##### Data to process

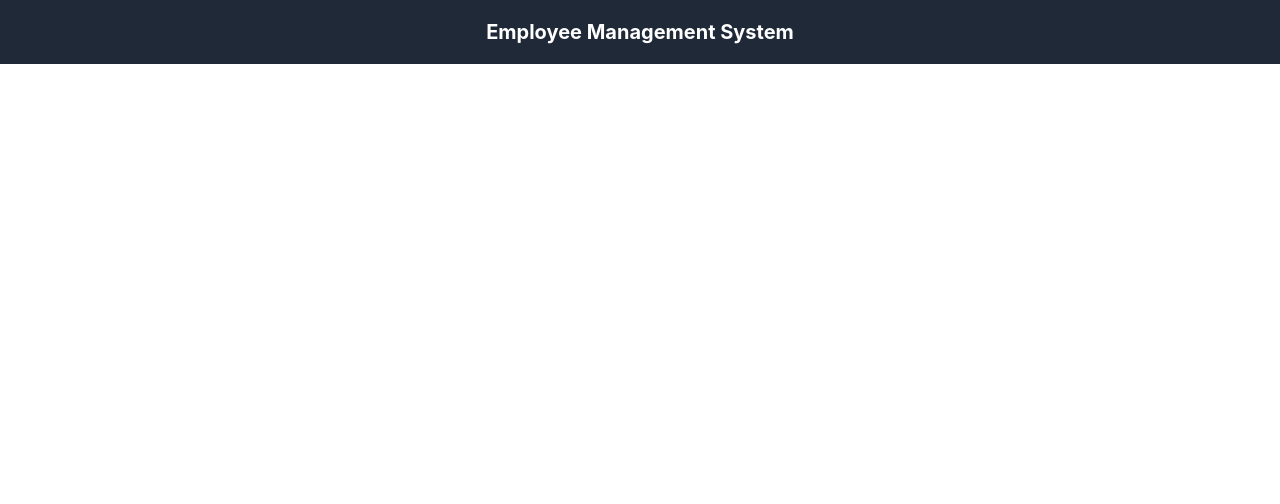
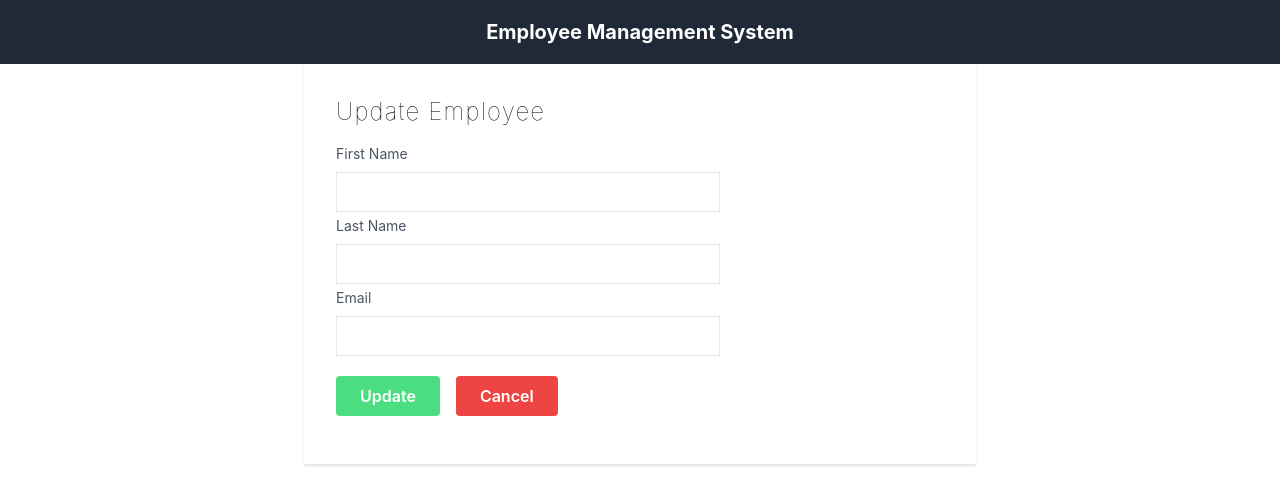
Before and after one commit to ankitbourasi0/Employee_Management_FullStack_WebApp, a React (Create React App) app: page /editEmployee/1 in a window 1280 px wide. Shown: the top 504 px of the page. Built offline with nearby package versions, Linux system fonts and the light colour scheme; no server answers.

Commit message:
Get DataById For Updating

```diff
--- a/src/App.js
+++ b/src/App.js
@@ -4,6 +4,7 @@
 import AddEmployee from './Components/AddEmployee';
 import EmployeeList from './Components/EmployeeList';
 import Navbar from './Components/Navbar';
+import UpdateEmployee from './Components/UpdateEmployee';
 
 function App() {
   return (
@@ -16,7 +17,7 @@
       <Route path="/" element={<EmployeeList/>}/>
       <Route path="/employeeList" element={<EmployeeList/>}/>
       <Route path="/addEmployee" element={<AddEmployee/>}/>
-
+    <Route path="/editEmployee/:id" element={<UpdateEmployee/>}/>
 
     </Routes>
 
--- a/src/Components/EmployeeList.js
+++ b/src/Components/EmployeeList.js
@@ -61,7 +61,7 @@
            {!loading &&
             <tbody className="bg-white ">
                 {employees.map((employee)=> (
-                    <EmployeeRow deleteEmployee={deleteEmployee} employee={employee} key={employee.id}/>
+                    <EmployeeRow deleteEmployee={deleteEmployee}  employee={employee} key={employee.id}/>
                 ))}
           </tbody>}
           </table>
--- a/src/Components/EmployeeRow.js
+++ b/src/Components/EmployeeRow.js
@@ -1,20 +1,26 @@
 import React from 'react'
+import { Navigate, useNavigate } from 'react-router-dom'
 
 const EmployeeRow = ({employee,deleteEmployee}) => {
+  const navigate = useNavigate()
+  const editEmployee =(e,id)=>{
+    e.preventDefault()
+    navigate(`/editEmployee/${id}`)
+  }
   return (
 <tr>
               <td className="text-left py-4 px-6 whitespace-nowrap ">
                 <div className="text-sm text-gray-500">{employee.firstName}</div>
               </td>
               <td className="text-left py-4 px-6 whitespace-nowrap ">
-                <div className="text-sm text-gray-500">{employee.lastName}</div>
+<div className="text-sm text-gray-500">{employee.lastName}</div>
               </td>
               <td className="text-left py-4 px-6 whitespace-nowrap ">
                 <div className="text-sm text-gray-500">{employee.emailId}</div>
               </td>
               <td className="text-right py-4 px-6 whitespace-nowrap font-medium text-sm ">
-                  <a href="#" className="text-indigo-600 hover:text-indigo-800 px-4">Edit</a>
-                  <a onClick={(e,id)=>deleteEmployee(e,employee.id)} className="text-indigo-600 hover:text-indigo-800 px=4 cursor-pointer">Delete</a>
+                  <a onClick={(e,id)=>editEmployee(e,employee.id)} className="text-indigo-600 hover:text-indigo-800 px-4 hover:cursor-pointer">Edit</a>
+                  <a onClick={(e,id)=>deleteEmployee(e,employee.id)} className="text-indigo-600 hover:text-indigo-800 px=4 hover:cursor-pointer">Delete</a>
 
               </td>
             </tr>
--- /dev/null
+++ b/src/Components/UpdateEmployee.js
@@ -0,0 +1,97 @@
+import React,{useEffect, useState} from 'react'
+import { useNavigate, useParams } from 'react-router-dom'
+import EmployeeService from '../Services/EmployeeService'
+
+const UpdateEmployee = () => {
+    const navigate = useNavigate()
+    const {id} = useParams()
+    const [employee, setEmployee] = useState({
+        id:id,
+        firstName: " ",
+        lastName: " ",
+        emailId: "",
+      })
+      const handleChange = (e) => {
+        const value = e.target.value;
+        setEmployee({ ...employee, [e.target.name]: value });
+      };
+
+      useEffect(() => {
+        const fetchData = async() =>{
+
+            try {
+                const response = await EmployeeService.getEmployeeById(id)
+                setEmployee(response.data)
+            } catch (error) {
+                console.log(error)
+            }
+        }
+        fetchData()
+      }, [])
+
+const updateEmployee = (e)=>{
+e.preventDefault()
+
+}
+  return (
+    <div className="flex max-w-2xl shadow border-b mx-auto">
+    <div className="px-8 py-8  ">
+      <div className="font-thin text-2xl tracking-wider">
+        <h1>Update Employee</h1>
+      </div>
+      <div className="item-center justify-center h-14 w-full my-4">
+        <label className="block text-gray-600 text-sm font-normal">
+          First Name
+        </label>
+        <input
+          type="text"
+          className="h-10 w-96 border px-2 py-2 mt-2"
+          name="firstName"
+          value={employee.firstName}
+          onChange={(e) => handleChange(e)}
+        ></input>
+      </div>
+      <div className="item-center justify-center h-14 w-full my-4">
+        <label className="block text-gray-600 text-sm font-normal">
+          Last Name
+        </label>
+        <input
+          type="text"
+          className="h-10 w-96 border px-2 py-2 mt-2"
+          name="lastName"
+          value={employee.lastName}
+          onChange={(e) => handleChange(e)}
+        ></input>
+      </div>
+      <div className="item-center justify-center h-14 w-full my-4">
+        <label className="block text-gray-600 text-sm font-normal">
+          Email
+        </label>
+        <input
+          type="email"
+          className="h-10 w-96 border px-2 py-2 mt-2"
+          name="emailId"
+          value={employee.emailId}
+          onChange={(e) => handleChange(e)}
+        ></input>
+      </div>
+      <div className="item-center justify-center h-14 w-full my-4 pt-4 space-x-4 ">
+        <button
+          onClick={updateEmployee}
+          className="rounded text-white font-semibold bg-green-400 py-2 px-6 hover:bg-green-700"
+        >
+          Update
+        </button>
+        <button
+     onClick={()=> navigate("/employeeList")}
+          className="rounded text-white font-semibold bg-red-500 py-2 px-6 hover:bg-red-700"
+        >
+          Cancel
+        </button>
+      </div>
+    </div>
+  </div>
+  )
+}
+
+export default UpdateEmployee
--- a/src/Services/EmployeeService.js
+++ b/src/Services/EmployeeService.js
@@ -11,6 +11,12 @@
     deleteEmployee(id){
         return axios.delete(EMPLOYEE_API_BASE_URL + "/" + id)
     }
+    getEmployeeById(id){
+        return axios.get(EMPLOYEE_API_BASE_URL + "/" + id)
+    }
+    updateEmployee(employee,id){
+        return axios.put(EMPLOYEE_API_BASE_URL + "/" + id,employee)
+    }
 }
 
 export default new EmployeeService()
```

##########

Write out each line of the data exactly; the images should be left out.

Before and after one commit to ankitbourasi0/Employee_Management_FullStack_WebApp, a React (Create React App) app: page /editEmployee/1 in a window 1280 px wide. Shown: the top 504 px of the page. Built offline with nearby package versions, Linux system fonts and the light colour scheme; no server answers.

Commit message:
Get DataById For Updating

```diff
--- a/src/App.js
+++ b/src/App.js
@@ -4,6 +4,7 @@
 import AddEmployee from './Components/AddEmployee';
 import EmployeeList from './Components/EmployeeList';
 import Navbar from './Components/Navbar';
+import UpdateEmployee from './Components/UpdateEmployee';
 
 function App() {
   return (
@@ -16,7 +17,7 @@
       <Route path="/" element={<EmployeeList/>}/>
       <Route path="/employeeList" element={<EmployeeList/>}/>
       <Route path="/addEmployee" element={<AddEmployee/>}/>
-
+    <Route path="/editEmployee/:id" element={<UpdateEmployee/>}/>
 
     </Routes>
 
--- a/src/Components/EmployeeList.js
+++ b/src/Components/EmployeeList.js
@@ -61,7 +61,7 @@
            {!loading &&
             <tbody className="bg-white ">
                 {employees.map((employee)=> (
-                    <EmployeeRow deleteEmployee={deleteEmployee} employee={employee} key={employee.id}/>
+                    <EmployeeRow deleteEmployee={deleteEmployee}  employee={employee} key={employee.id}/>
                 ))}
           </tbody>}
           </table>
--- a/src/Components/EmployeeRow.js
+++ b/src/Components/EmployeeRow.js
@@ -1,20 +1,26 @@
 import React from 'react'
+import { Navigate, useNavigate } from 'react-router-dom'
 
 const EmployeeRow = ({employee,deleteEmployee}) => {
+  const navigate = useNavigate()
+  const editEmployee =(e,id)=>{
+    e.preventDefault()
+    navigate(`/editEmployee/${id}`)
+  }
   return (
 <tr>
               <td className="text-left py-4 px-6 whitespace-nowrap ">
                 <div className="text-sm text-gray-500">{employee.firstName}</div>
               </td>
               <td className="text-left py-4 px-6 whitespace-nowrap ">
-                <div className="text-sm text-gray-500">{employee.lastName}</div>
+<div className="text-sm text-gray-500">{employee.lastName}</div>
               </td>
               <td className="text-left py-4 px-6 whitespace-nowrap ">
                 <div className="text-sm text-gray-500">{employee.emailId}</div>
               </td>
               <td className="text-right py-4 px-6 whitespace-nowrap font-medium text-sm ">
-                  <a href="#" className="text-indigo-600 hover:text-indigo-800 px-4">Edit</a>
-                  <a onClick={(e,id)=>deleteEmployee(e,employee.id)} className="text-indigo-600 hover:text-indigo-800 px=4 cursor-pointer">Delete</a>
+                  <a onClick={(e,id)=>editEmployee(e,employee.id)} className="text-indigo-600 hover:text-indigo-800 px-4 hover:cursor-pointer">Edit</a>
+                  <a onClick={(e,id)=>deleteEmployee(e,employee.id)} className="text-indigo-600 hover:text-indigo-800 px=4 hover:cursor-pointer">Delete</a>
 
               </td>
             </tr>
--- /dev/null
+++ b/src/Components/UpdateEmployee.js
@@ -0,0 +1,97 @@
+import React,{useEffect, useState} from 'react'
+import { useNavigate, useParams } from 'react-router-dom'
+import EmployeeService from '../Services/EmployeeService'
+
+const UpdateEmployee = () => {
+    const navigate = useNavigate()
+    const {id} = useParams()
+    const [employee, setEmployee] = useState({
+        id:id,
+        firstName: " ",
+        lastName: " ",
+        emailId: "",
+      })
+      const handleChange = (e) => {
+        const value = e.target.value;
+        setEmployee({ ...employee, [e.target.name]: value });
+      };
+
+      useEffect(() => {
+        const fetchData = async() =>{
+
+            try {
+                const response = await EmployeeService.getEmployeeById(id)
+                setEmployee(response.data)
+            } catch (error) {
+                console.log(error)
+            }
+        }
+        fetchData()
+      }, [])
+
+const updateEmployee = (e)=>{
+e.preventDefault()
+
+}
+  return (
+    <div className="flex max-w-2xl shadow border-b mx-auto">
+    <div className="px-8 py-8  ">
+      <div className="font-thin text-2xl tracking-wider">
+        <h1>Update Employee</h1>
+      </div>
+      <div className="item-center justify-center h-14 w-full my-4">
+        <label className="block text-gray-600 text-sm font-normal">
+          First Name
+        </label>
+        <input
+          type="text"
+          className="h-10 w-96 border px-2 py-2 mt-2"
+          name="firstName"
+          value={employee.firstName}
+          onChange={(e) => handleChange(e)}
+        ></input>
+      </div>
+      <div className="item-center justify-center h-14 w-full my-4">
+        <label className="block text-gray-600 text-sm font-normal">
+          Last Name
+        </label>
+        <input
+          type="text"
+          className="h-10 w-96 border px-2 py-2 mt-2"
+          name="lastName"
+          value={employee.lastName}
+          onChange={(e) => handleChange(e)}
+        ></input>
+      </div>
+      <div className="item-center justify-center h-14 w-full my-4">
+        <label className="block text-gray-600 text-sm font-normal">
+          Email
+        </label>
+        <input
+          type="email"
+          className="h-10 w-96 border px-2 py-2 mt-2"
+          name="emailId"
+          value={employee.emailId}
+          onChange={(e) => handleChange(e)}
+        ></input>
+      </div>
+      <div className="item-center justify-center h-14 w-full my-4 pt-4 space-x-4 ">
+        <button
+          onClick={updateEmployee}
+          className="rounded text-white font-semibold bg-green-400 py-2 px-6 hover:bg-green-700"
+        >
+          Update
+        </button>
+        <button
+     onClick={()=> navigate("/employeeList")}
+          className="rounded text-white font-semibold bg-red-500 py-2 px-6 hover:bg-red-700"
+        >
+          Cancel
+        </button>
+      </div>
+    </div>
+  </div>
+  )
+}
+
+export default UpdateEmployee
--- a/src/Services/EmployeeService.js
+++ b/src/Services/EmployeeService.js
@@ -11,6 +11,12 @@
     deleteEmployee(id){
         return axios.delete(EMPLOYEE_API_BASE_URL + "/" + id)
     }
+    getEmployeeById(id){
+        return axios.get(EMPLOYEE_API_BASE_URL + "/" + id)
+    }
+    updateEmployee(employee,id){
+        return axios.put(EMPLOYEE_API_BASE_URL + "/" + id,employee)
+    }
 }
 
 export default new EmployeeService()
```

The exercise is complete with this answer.